With the exceptional advances in hardware and software simulation in the
last decade, analysis engineers can predict, verify, and improve how
products will perform under real-world conditions.
Analysis Engineers are concerned with improving safety, comfort and
durability of products. They leverage CAE tools to simulate forces,
air flow, heat, and fatigue on products. Over the last ten years,
analysis tools have evolved to automate and remove the complexity once
associated with computer aided analysis. It is now possible for Design
Engineers to perform some of the basic engineering analysis that was
previously only performed by high-end analyst.
To start the validation process, the analysis engineer is given access to
CAD data that is supplied by the Design Engineer. Given the data set,
the goal is to apply real-world constraints and loading conditions to access
the integrity and performance of the design.
In many instances, CAE capabilities are supplied by third-party vendors
which require native CAD data to be translated into the analysis solution.
Once translated, the analyst prepares the model for analysis defining the
proper constraints and loading conditions to simulate real-world analysis.
If the CAD data changes during the analysis process, the analyst must
restart the process. For this reason, it is typical to wait until the design
has been finalized before analyst start work to validate the design.
It is important to leverage concurrent analysis and design allowing
designers, engineers, and analyst to work in tandem early in the Product
Development process to drive Product Development.
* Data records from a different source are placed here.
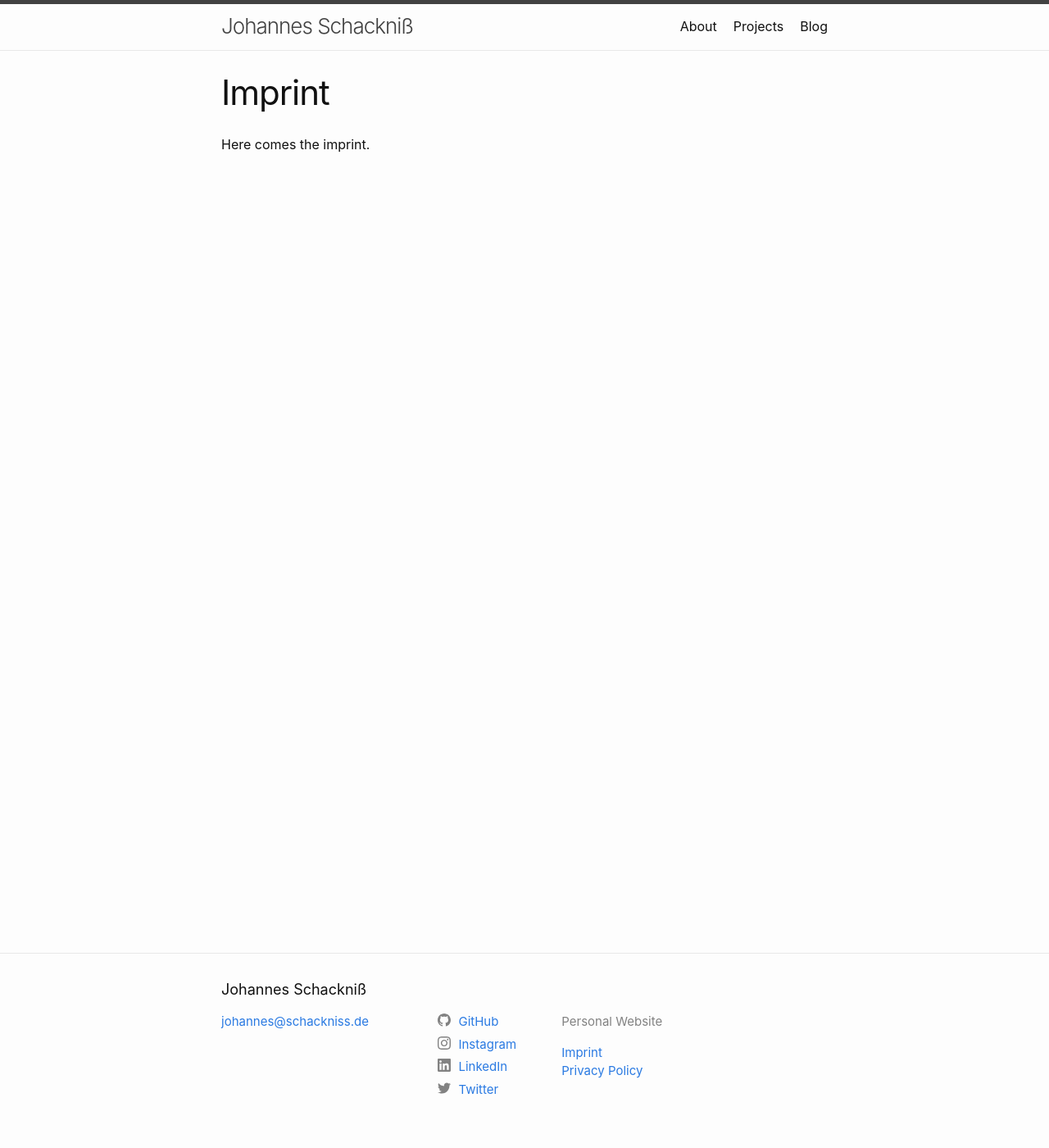
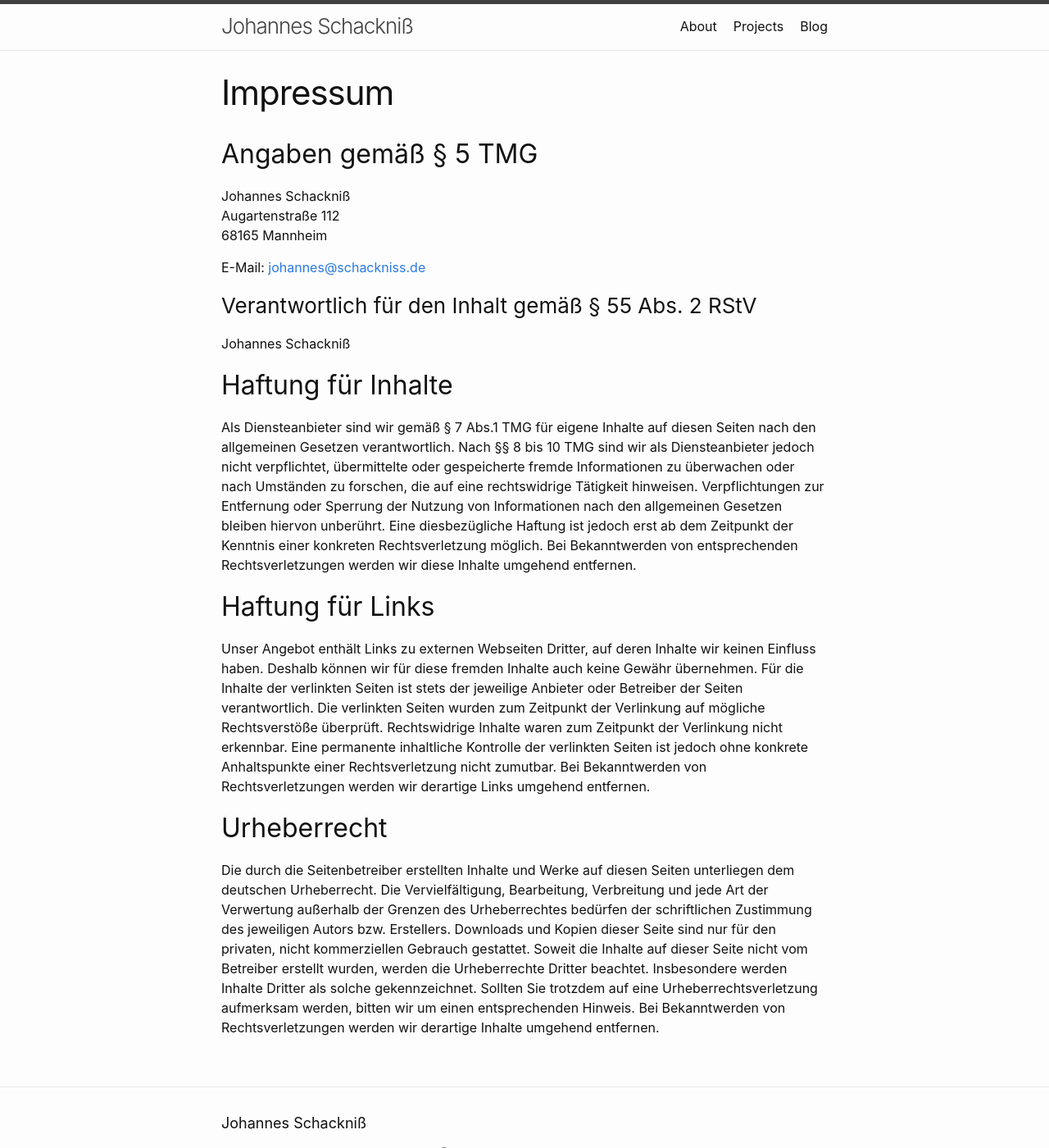
Before and after one commit to schackniss/schackniss.de, a Jekyll site: the page built from imprint.md, in a window 1280 px wide and 1400 px high. Shown: the whole window at 82% size. Built offline with Jekyll 4.4.1, drawn with Linux system fonts in a browser that asks for light colours.

Commit message:
[Add] content

```diff
--- a/imprint.md
+++ b/imprint.md
@@ -1,5 +1,22 @@
 ---
 layout: page
-title: Imprint
+title: Impressum
 ---
-Here comes the imprint.
+## Angaben gemäß § 5 TMG
+Johannes Schackniß
+Augartenstraße 112
+68165 Mannheim
+
+E-Mail: [johannes@schackniss.de](maillto:johannes@schackniss.de)
+
+### Verantwortlich für den Inhalt gemäß § 55 Abs. 2 RStV
+Johannes Schackniß
+
+## Haftung für Inhalte
+Als Diensteanbieter sind wir gemäß § 7 Abs.1 TMG für eigene Inhalte auf diesen Seiten nach den allgemeinen Gesetzen verantwortlich. Nach §§ 8 bis 10 TMG sind wir als Diensteanbieter jedoch nicht verpflichtet, übermittelte oder gespeicherte fremde Informationen zu überwachen oder nach Umständen zu forschen, die auf eine rechtswidrige Tätigkeit hinweisen. Verpflichtungen zur Entfernung oder Sperrung der Nutzung von Informationen nach den allgemeinen Gesetzen bleiben hiervon unberührt. Eine diesbezügliche Haftung ist jedoch erst ab dem Zeitpunkt der Kenntnis einer konkreten Rechtsverletzung möglich. Bei Bekanntwerden von entsprechenden Rechtsverletzungen werden wir diese Inhalte umgehend entfernen.
+
+## Haftung für Links
+Unser Angebot enthält Links zu externen Webseiten Dritter, auf deren Inhalte wir keinen Einfluss haben. Deshalb können wir für diese fremden Inhalte auch keine Gewähr übernehmen. Für die Inhalte der verlinkten Seiten ist stets der jeweilige Anbieter oder Betreiber der Seiten verantwortlich. Die verlinkten Seiten wurden zum Zeitpunkt der Verlinkung auf mögliche Rechtsverstöße überprüft. Rechtswidrige Inhalte waren zum Zeitpunkt der Verlinkung nicht erkennbar. Eine permanente inhaltliche Kontrolle der verlinkten Seiten ist jedoch ohne konkrete Anhaltspunkte einer Rechtsverletzung nicht zumutbar. Bei Bekanntwerden von Rechtsverletzungen werden wir derartige Links umgehend entfernen.
+
+## Urheberrecht
+Die durch die Seitenbetreiber erstellten Inhalte und Werke auf diesen Seiten unterliegen dem deutschen Urheberrecht. Die Vervielfältigung, Bearbeitung, Verbreitung und jede Art der Verwertung außerhalb der Grenzen des Urheberrechtes bedürfen der schriftlichen Zustimmung des jeweiligen Autors bzw. Erstellers. Downloads und Kopien dieser Seite sind nur für den privaten, nicht kommerziellen Gebrauch gestattet. Soweit die Inhalte auf dieser Seite nicht vom Betreiber erstellt wurden, werden die Urheberrechte Dritter beachtet. Insbesondere werden Inhalte Dritter als solche gekennzeichnet. Sollten Sie trotzdem auf eine Urheberrechtsverletzung aufmerksam werden, bitten wir um einen entsprechenden Hinweis. Bei Bekanntwerden von Rechtsverletzungen werden wir derartige Inhalte umgehend entfernen.
```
In this approach,
working models are analyzed as early as possible to support product
improvement and design optimization.
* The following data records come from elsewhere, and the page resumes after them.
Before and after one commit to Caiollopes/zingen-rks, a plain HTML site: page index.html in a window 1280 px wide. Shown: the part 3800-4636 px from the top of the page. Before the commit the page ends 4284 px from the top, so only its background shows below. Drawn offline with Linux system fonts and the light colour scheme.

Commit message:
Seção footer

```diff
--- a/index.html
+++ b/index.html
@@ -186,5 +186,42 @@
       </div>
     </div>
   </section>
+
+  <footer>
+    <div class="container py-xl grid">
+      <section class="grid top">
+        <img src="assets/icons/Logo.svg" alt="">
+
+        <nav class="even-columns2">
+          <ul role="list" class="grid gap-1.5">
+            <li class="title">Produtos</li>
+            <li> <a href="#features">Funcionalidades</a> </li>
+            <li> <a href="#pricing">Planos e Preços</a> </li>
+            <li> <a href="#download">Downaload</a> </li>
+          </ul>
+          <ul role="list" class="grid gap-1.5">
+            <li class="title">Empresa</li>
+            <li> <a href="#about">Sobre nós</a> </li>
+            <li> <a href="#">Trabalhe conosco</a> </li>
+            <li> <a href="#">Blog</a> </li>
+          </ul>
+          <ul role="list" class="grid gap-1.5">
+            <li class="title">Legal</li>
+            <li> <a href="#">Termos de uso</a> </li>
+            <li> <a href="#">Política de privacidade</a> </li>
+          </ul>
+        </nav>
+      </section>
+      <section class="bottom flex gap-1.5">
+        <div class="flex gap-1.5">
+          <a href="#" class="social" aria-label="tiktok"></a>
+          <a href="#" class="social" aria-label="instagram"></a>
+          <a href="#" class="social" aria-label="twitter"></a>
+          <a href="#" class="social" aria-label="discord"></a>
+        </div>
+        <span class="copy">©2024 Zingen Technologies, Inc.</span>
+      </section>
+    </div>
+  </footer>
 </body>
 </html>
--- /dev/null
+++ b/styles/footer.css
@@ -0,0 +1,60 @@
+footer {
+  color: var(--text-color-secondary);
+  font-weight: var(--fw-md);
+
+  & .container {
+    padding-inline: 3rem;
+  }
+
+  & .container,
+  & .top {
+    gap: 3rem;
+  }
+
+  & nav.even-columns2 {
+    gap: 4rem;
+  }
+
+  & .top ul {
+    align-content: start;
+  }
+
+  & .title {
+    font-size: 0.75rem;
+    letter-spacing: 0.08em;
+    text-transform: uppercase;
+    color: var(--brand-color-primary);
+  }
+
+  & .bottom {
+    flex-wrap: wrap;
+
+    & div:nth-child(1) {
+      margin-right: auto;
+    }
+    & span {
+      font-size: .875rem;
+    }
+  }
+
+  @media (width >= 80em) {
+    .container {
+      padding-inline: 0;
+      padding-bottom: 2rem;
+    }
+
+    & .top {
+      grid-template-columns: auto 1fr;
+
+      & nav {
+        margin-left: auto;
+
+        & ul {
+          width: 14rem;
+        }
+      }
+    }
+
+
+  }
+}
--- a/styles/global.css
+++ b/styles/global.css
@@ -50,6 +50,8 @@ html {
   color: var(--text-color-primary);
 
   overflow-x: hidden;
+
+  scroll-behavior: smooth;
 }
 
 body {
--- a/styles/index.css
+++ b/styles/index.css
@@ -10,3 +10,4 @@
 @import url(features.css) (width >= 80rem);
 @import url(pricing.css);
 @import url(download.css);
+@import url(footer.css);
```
The majority of the Analysis Engineers work is completed during the
Validation phase of Product Development.
To learn more about the various professions of a Analysis Enginer, you can
click on each profession to access the O*NET Resource Center, the nation's
primary source of occupational information.
Mechanical Engineers, Aerospace